    $5.00
  • "Fortunately, part four of the quadrilogy, the blissfully laidback Ghost, will provide the perfect rest and recuperation at the end of that torrid ordeal.“Deconstruction is a complicated album. It’s got elements of Strapping without all the nihilistic, suicidal tendencies. For the people who want a heavy statement that’s very complicated, I think it’s gonna be the “be all, end all”. However, Ghost is a much more risky record on a lot of levels. It’s a really beautiful, folky, acoustic record with flutes and a real peaceful sentiment. I really like subtlety. That’s why I love Ghost so much.
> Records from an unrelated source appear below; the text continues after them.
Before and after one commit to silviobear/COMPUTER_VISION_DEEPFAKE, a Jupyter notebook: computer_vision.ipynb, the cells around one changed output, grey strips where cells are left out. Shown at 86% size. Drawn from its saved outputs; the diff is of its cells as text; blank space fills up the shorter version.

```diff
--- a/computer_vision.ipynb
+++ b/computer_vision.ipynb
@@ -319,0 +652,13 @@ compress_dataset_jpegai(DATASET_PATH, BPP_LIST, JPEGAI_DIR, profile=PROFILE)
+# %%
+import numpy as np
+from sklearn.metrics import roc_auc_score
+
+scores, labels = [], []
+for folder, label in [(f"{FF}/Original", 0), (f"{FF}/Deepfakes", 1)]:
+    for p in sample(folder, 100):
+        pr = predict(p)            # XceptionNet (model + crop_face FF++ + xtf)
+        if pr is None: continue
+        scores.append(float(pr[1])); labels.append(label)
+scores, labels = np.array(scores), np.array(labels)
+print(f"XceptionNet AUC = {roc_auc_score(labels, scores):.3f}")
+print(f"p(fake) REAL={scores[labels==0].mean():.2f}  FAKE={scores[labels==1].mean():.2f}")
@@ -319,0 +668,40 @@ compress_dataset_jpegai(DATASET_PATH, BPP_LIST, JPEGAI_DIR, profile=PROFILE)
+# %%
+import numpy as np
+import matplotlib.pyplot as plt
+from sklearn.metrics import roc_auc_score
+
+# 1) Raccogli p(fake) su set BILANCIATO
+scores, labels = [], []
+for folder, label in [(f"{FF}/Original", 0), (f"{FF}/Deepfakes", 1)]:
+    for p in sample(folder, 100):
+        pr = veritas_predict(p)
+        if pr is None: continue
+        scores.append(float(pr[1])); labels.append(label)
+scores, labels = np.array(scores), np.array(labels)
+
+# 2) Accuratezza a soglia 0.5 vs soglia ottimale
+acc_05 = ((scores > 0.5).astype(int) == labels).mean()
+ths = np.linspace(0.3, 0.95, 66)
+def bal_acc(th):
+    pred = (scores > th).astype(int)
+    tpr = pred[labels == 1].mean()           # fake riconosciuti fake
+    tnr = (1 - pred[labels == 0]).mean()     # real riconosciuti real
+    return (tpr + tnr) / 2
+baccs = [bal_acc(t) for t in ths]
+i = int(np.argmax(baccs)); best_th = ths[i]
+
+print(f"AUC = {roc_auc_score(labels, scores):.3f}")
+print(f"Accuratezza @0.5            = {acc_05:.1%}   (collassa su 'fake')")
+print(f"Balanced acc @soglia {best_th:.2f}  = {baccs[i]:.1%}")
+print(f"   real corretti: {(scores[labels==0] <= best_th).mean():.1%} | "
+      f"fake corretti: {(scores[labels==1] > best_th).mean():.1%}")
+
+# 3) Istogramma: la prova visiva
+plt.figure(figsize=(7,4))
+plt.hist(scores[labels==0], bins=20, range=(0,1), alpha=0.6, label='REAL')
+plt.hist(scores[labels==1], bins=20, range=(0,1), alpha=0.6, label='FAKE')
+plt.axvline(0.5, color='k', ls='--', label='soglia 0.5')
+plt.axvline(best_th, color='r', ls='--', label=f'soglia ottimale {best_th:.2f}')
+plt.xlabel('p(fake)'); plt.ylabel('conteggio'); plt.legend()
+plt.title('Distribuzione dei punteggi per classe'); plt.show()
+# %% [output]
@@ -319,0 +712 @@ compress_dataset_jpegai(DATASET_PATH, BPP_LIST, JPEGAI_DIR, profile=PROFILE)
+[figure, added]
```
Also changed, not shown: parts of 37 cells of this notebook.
Deconstruction is about as subtle as a boner in sweatpants and that’s great too!”"
    $12.00